Data provided START
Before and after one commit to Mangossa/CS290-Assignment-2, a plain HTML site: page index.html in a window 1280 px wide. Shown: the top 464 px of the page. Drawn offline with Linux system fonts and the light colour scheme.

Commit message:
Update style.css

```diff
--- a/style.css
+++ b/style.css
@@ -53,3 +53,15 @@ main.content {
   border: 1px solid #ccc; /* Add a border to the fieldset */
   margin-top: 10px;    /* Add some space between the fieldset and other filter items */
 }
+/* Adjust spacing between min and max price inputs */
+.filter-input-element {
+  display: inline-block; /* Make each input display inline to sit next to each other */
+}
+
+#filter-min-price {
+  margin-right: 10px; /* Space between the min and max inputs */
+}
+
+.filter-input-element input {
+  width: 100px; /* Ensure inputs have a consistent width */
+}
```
Data provided END
◆ What is needed ◆
Reprint the whole listing above exactly.

◆ Answer to this problem ◆
Before and after one commit to Mangossa/CS290-Assignment-2, a plain HTML site: page index.html in a window 1280 px wide. Shown: the top 464 px of the page. Drawn offline with Linux system fonts and the light colour scheme.

Commit message:
Update style.css

```diff
--- a/style.css
+++ b/style.css
@@ -53,3 +53,15 @@ main.content {
   border: 1px solid #ccc; /* Add a border to the fieldset */
   margin-top: 10px;    /* Add some space between the fieldset and other filter items */
 }
+/* Adjust spacing between min and max price inputs */
+.filter-input-element {
+  display: inline-block; /* Make each input display inline to sit next to each other */
+}
+
+#filter-min-price {
+  margin-right: 10px; /* Space between the min and max inputs */
+}
+
+.filter-input-element input {
+  width: 100px; /* Ensure inputs have a consistent width */
+}
```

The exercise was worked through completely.